[Start of section]
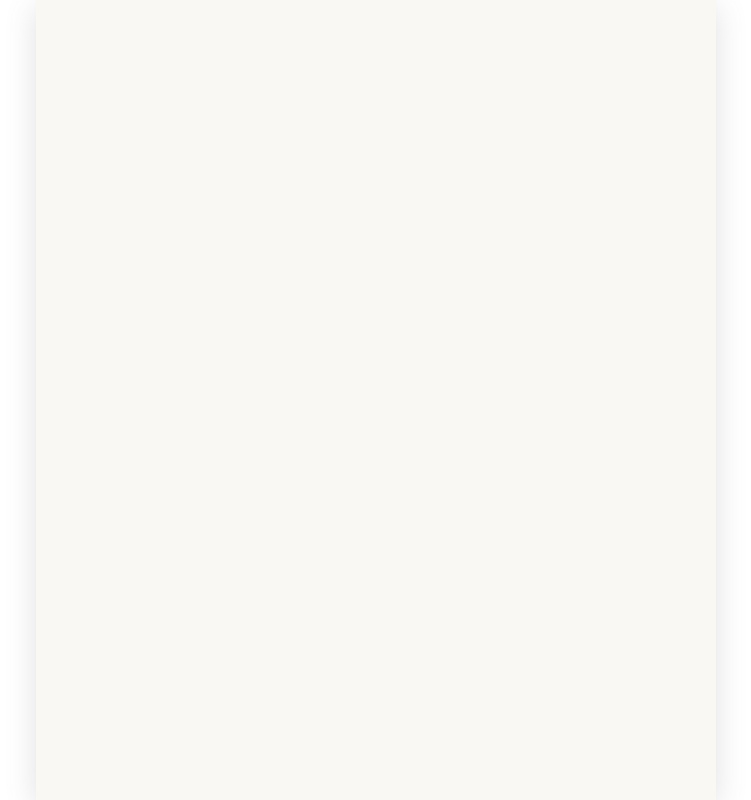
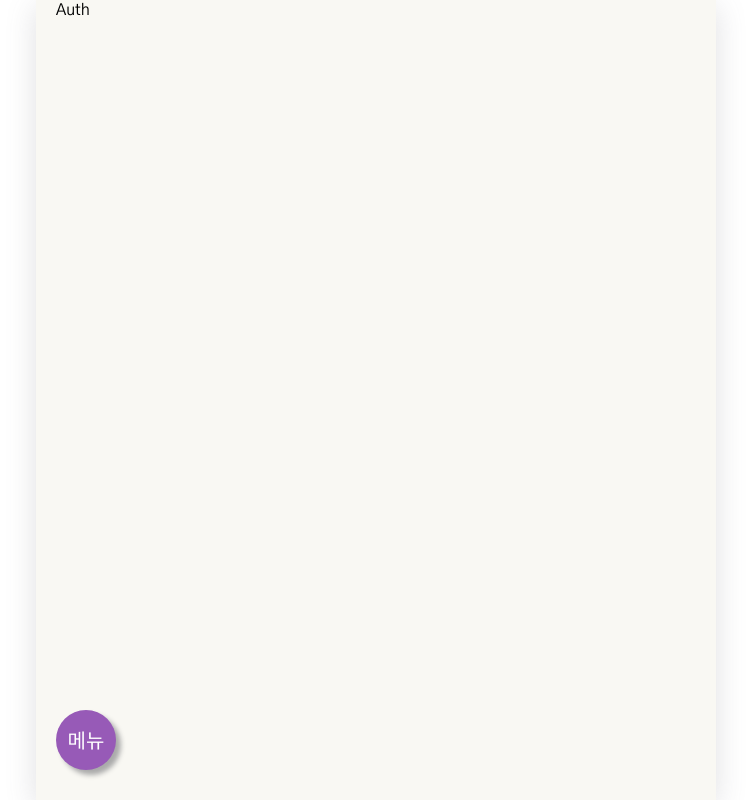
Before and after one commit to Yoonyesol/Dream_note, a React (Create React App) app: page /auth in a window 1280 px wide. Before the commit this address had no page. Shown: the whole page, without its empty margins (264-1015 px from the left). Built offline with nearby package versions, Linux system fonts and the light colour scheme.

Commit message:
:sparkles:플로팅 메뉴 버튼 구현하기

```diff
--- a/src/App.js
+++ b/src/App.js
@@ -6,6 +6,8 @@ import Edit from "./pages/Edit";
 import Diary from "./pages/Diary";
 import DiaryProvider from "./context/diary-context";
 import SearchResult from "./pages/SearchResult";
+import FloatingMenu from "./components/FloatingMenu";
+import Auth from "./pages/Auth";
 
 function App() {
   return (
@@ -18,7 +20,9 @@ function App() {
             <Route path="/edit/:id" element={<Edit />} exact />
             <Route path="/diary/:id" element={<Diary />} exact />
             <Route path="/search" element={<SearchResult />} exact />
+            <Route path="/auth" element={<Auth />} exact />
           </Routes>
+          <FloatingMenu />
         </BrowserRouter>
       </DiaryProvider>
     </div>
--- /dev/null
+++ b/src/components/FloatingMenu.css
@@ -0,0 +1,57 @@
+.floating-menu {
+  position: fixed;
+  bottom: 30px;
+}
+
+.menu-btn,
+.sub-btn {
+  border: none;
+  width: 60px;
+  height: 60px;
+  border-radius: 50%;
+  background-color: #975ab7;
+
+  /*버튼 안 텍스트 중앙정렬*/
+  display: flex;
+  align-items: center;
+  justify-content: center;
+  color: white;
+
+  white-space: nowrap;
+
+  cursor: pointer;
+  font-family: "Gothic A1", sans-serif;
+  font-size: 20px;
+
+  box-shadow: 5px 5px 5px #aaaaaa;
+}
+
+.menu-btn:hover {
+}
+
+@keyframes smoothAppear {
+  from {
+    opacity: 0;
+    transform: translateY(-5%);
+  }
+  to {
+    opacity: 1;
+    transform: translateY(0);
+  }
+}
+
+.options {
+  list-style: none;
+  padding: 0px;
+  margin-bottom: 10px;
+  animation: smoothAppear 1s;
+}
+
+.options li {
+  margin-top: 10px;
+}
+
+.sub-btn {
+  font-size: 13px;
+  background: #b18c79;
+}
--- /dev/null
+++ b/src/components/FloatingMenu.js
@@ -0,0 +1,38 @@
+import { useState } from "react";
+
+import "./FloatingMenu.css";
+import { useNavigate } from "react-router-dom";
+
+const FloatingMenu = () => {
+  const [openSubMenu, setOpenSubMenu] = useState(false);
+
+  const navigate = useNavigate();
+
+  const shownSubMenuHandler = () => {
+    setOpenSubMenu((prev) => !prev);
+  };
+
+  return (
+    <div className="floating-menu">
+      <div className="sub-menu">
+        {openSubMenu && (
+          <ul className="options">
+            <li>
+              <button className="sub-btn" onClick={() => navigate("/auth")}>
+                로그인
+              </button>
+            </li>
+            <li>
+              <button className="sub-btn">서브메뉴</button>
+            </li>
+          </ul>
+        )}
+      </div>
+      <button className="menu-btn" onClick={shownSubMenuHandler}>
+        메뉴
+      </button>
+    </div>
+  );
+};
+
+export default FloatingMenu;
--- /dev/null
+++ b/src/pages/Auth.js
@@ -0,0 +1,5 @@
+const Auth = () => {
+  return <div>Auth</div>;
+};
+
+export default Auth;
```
[End of section]
[Start of section]
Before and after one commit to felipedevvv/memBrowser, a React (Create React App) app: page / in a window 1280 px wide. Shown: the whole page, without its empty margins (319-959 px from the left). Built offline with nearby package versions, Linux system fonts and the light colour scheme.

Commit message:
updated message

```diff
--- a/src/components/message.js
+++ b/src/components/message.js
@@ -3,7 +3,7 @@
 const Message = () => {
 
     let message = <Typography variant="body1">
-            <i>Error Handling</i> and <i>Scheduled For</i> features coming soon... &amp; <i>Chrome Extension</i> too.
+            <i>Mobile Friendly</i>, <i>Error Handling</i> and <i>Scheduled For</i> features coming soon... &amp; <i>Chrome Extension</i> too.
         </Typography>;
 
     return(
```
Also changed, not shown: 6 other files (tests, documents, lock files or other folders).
[End of section]
Task details
Search the lines above for the string "colour" and copy each line that has it.

Exercise answer
Before and after one commit to Yoonyesol/Dream_note, a React (Create React App) app: page /auth in a window 1280 px wide. Before the commit this address had no page. Shown: the whole page, without its empty margins (264-1015 px from the left). Built offline with nearby package versions, Linux system fonts and the light colour scheme.
Before and after one commit to felipedevvv/memBrowser, a React (Create React App) app: page / in a window 1280 px wide. Shown: the whole page, without its empty margins (319-959 px from the left). Built offline with nearby package versions, Linux system fonts and the light colour scheme.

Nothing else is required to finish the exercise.